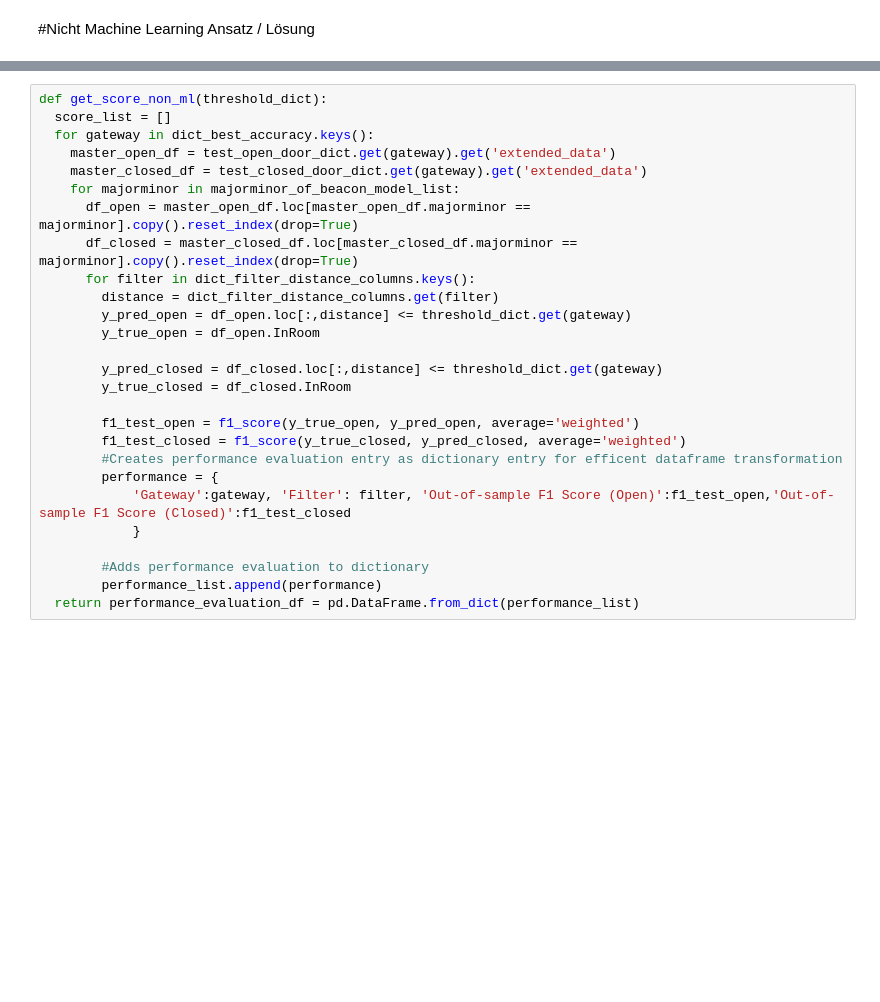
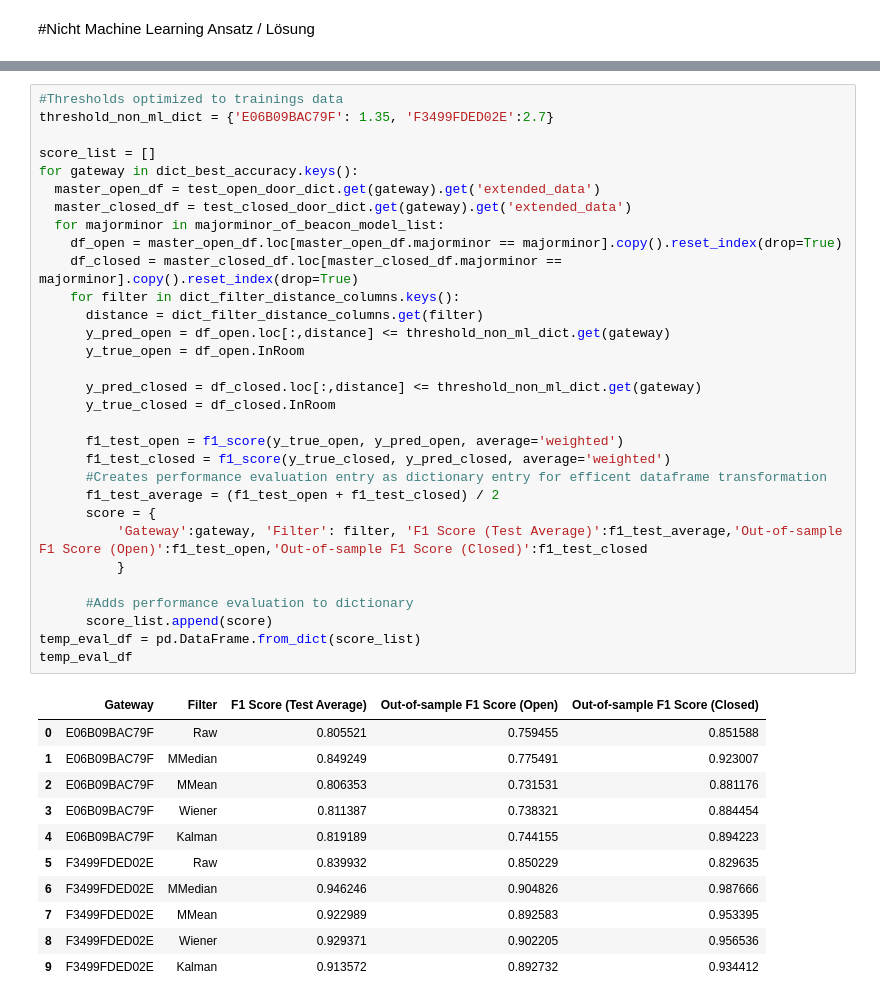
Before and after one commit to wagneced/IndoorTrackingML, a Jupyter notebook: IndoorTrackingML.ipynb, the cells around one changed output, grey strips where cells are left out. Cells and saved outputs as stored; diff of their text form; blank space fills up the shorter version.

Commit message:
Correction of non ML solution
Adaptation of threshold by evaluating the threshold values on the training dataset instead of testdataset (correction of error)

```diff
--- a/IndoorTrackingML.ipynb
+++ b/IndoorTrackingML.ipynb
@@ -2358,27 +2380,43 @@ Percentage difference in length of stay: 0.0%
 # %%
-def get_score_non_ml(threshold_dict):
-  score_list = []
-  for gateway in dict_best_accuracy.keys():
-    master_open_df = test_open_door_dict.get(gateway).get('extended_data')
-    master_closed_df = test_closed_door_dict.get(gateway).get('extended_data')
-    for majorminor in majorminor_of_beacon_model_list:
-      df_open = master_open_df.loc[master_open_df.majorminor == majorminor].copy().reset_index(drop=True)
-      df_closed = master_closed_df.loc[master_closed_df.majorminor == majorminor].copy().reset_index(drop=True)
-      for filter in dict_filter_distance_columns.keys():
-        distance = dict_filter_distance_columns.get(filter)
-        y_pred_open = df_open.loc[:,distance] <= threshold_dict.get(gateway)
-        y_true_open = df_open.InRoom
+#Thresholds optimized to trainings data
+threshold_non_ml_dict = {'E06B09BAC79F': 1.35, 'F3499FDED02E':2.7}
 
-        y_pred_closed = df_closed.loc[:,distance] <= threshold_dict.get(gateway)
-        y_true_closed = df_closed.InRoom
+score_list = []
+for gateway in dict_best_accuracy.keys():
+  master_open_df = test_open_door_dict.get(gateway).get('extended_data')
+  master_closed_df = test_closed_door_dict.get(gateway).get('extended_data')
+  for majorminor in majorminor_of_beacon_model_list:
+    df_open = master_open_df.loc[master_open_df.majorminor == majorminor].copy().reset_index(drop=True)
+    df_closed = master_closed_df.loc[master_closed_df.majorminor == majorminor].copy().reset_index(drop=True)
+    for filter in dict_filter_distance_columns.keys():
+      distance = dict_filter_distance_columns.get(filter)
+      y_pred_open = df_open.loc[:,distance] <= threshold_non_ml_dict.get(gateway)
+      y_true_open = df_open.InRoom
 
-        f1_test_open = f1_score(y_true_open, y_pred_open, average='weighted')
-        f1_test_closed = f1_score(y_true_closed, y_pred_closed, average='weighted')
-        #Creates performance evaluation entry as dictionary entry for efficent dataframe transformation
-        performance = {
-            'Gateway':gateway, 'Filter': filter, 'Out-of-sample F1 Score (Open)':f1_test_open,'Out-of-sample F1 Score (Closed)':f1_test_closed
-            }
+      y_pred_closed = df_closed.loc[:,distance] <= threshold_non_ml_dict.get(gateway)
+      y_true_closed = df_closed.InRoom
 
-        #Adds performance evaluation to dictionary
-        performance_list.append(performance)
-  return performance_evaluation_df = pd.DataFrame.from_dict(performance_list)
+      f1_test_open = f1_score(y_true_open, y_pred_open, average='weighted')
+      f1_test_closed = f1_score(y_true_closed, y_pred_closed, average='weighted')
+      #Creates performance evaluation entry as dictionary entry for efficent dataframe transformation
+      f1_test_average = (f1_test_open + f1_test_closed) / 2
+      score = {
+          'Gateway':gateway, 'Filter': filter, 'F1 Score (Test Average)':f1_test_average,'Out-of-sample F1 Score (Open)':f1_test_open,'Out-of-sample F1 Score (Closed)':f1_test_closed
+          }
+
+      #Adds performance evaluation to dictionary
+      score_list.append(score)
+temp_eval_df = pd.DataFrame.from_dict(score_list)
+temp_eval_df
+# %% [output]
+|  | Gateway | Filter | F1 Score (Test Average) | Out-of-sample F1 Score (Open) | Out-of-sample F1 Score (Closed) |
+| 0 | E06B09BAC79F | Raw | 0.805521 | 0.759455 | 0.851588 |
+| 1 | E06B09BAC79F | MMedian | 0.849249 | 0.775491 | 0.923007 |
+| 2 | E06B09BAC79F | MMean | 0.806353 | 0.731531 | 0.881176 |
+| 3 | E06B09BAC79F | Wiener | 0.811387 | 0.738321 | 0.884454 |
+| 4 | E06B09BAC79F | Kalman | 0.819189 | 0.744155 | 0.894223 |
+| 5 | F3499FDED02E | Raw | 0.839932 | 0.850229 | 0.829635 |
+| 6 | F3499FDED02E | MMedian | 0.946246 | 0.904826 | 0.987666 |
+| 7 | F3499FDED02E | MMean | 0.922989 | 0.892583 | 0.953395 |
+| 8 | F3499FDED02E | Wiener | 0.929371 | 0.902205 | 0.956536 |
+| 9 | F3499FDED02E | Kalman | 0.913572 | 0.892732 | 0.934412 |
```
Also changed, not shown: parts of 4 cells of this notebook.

****************************************

> Task:
An exact copy of every record above is needed, with all pictures left out.

> Exercise output:
Before and after one commit to wagneced/IndoorTrackingML, a Jupyter notebook: IndoorTrackingML.ipynb, the cells around one changed output, grey strips where cells are left out. Cells and saved outputs as stored; diff of their text form; blank space fills up the shorter version.

Commit message:
Correction of non ML solution
Adaptation of threshold by evaluating the threshold values on the training dataset instead of testdataset (correction of error)

```diff
--- a/IndoorTrackingML.ipynb
+++ b/IndoorTrackingML.ipynb
@@ -2358,27 +2380,43 @@ Percentage difference in length of stay: 0.0%
 # %%
-def get_score_non_ml(threshold_dict):
-  score_list = []
-  for gateway in dict_best_accuracy.keys():
-    master_open_df = test_open_door_dict.get(gateway).get('extended_data')
-    master_closed_df = test_closed_door_dict.get(gateway).get('extended_data')
-    for majorminor in majorminor_of_beacon_model_list:
-      df_open = master_open_df.loc[master_open_df.majorminor == majorminor].copy().reset_index(drop=True)
-      df_closed = master_closed_df.loc[master_closed_df.majorminor == majorminor].copy().reset_index(drop=True)
-      for filter in dict_filter_distance_columns.keys():
-        distance = dict_filter_distance_columns.get(filter)
-        y_pred_open = df_open.loc[:,distance] <= threshold_dict.get(gateway)
-        y_true_open = df_open.InRoom
+#Thresholds optimized to trainings data
+threshold_non_ml_dict = {'E06B09BAC79F': 1.35, 'F3499FDED02E':2.7}
 
-        y_pred_closed = df_closed.loc[:,distance] <= threshold_dict.get(gateway)
-        y_true_closed = df_closed.InRoom
+score_list = []
+for gateway in dict_best_accuracy.keys():
+  master_open_df = test_open_door_dict.get(gateway).get('extended_data')
+  master_closed_df = test_closed_door_dict.get(gateway).get('extended_data')
+  for majorminor in majorminor_of_beacon_model_list:
+    df_open = master_open_df.loc[master_open_df.majorminor == majorminor].copy().reset_index(drop=True)
+    df_closed = master_closed_df.loc[master_closed_df.majorminor == majorminor].copy().reset_index(drop=True)
+    for filter in dict_filter_distance_columns.keys():
+      distance = dict_filter_distance_columns.get(filter)
+      y_pred_open = df_open.loc[:,distance] <= threshold_non_ml_dict.get(gateway)
+      y_true_open = df_open.InRoom
 
-        f1_test_open = f1_score(y_true_open, y_pred_open, average='weighted')
-        f1_test_closed = f1_score(y_true_closed, y_pred_closed, average='weighted')
-        #Creates performance evaluation entry as dictionary entry for efficent dataframe transformation
-        performance = {
-            'Gateway':gateway, 'Filter': filter, 'Out-of-sample F1 Score (Open)':f1_test_open,'Out-of-sample F1 Score (Closed)':f1_test_closed
-            }
+      y_pred_closed = df_closed.loc[:,distance] <= threshold_non_ml_dict.get(gateway)
+      y_true_closed = df_closed.InRoom
 
-        #Adds performance evaluation to dictionary
-        performance_list.append(performance)
-  return performance_evaluation_df = pd.DataFrame.from_dict(performance_list)
+      f1_test_open = f1_score(y_true_open, y_pred_open, average='weighted')
+      f1_test_closed = f1_score(y_true_closed, y_pred_closed, average='weighted')
+      #Creates performance evaluation entry as dictionary entry for efficent dataframe transformation
+      f1_test_average = (f1_test_open + f1_test_closed) / 2
+      score = {
+          'Gateway':gateway, 'Filter': filter, 'F1 Score (Test Average)':f1_test_average,'Out-of-sample F1 Score (Open)':f1_test_open,'Out-of-sample F1 Score (Closed)':f1_test_closed
+          }
+
+      #Adds performance evaluation to dictionary
+      score_list.append(score)
+temp_eval_df = pd.DataFrame.from_dict(score_list)
+temp_eval_df
+# %% [output]
+|  | Gateway | Filter | F1 Score (Test Average) | Out-of-sample F1 Score (Open) | Out-of-sample F1 Score (Closed) |
+| 0 | E06B09BAC79F | Raw | 0.805521 | 0.759455 | 0.851588 |
+| 1 | E06B09BAC79F | MMedian | 0.849249 | 0.775491 | 0.923007 |
+| 2 | E06B09BAC79F | MMean | 0.806353 | 0.731531 | 0.881176 |
+| 3 | E06B09BAC79F | Wiener | 0.811387 | 0.738321 | 0.884454 |
+| 4 | E06B09BAC79F | Kalman | 0.819189 | 0.744155 | 0.894223 |
+| 5 | F3499FDED02E | Raw | 0.839932 | 0.850229 | 0.829635 |
+| 6 | F3499FDED02E | MMedian | 0.946246 | 0.904826 | 0.987666 |
+| 7 | F3499FDED02E | MMean | 0.922989 | 0.892583 | 0.953395 |
+| 8 | F3499FDED02E | Wiener | 0.929371 | 0.902205 | 0.956536 |
+| 9 | F3499FDED02E | Kalman | 0.913572 | 0.892732 | 0.934412 |
```
Also changed, not shown: parts of 4 cells of this notebook.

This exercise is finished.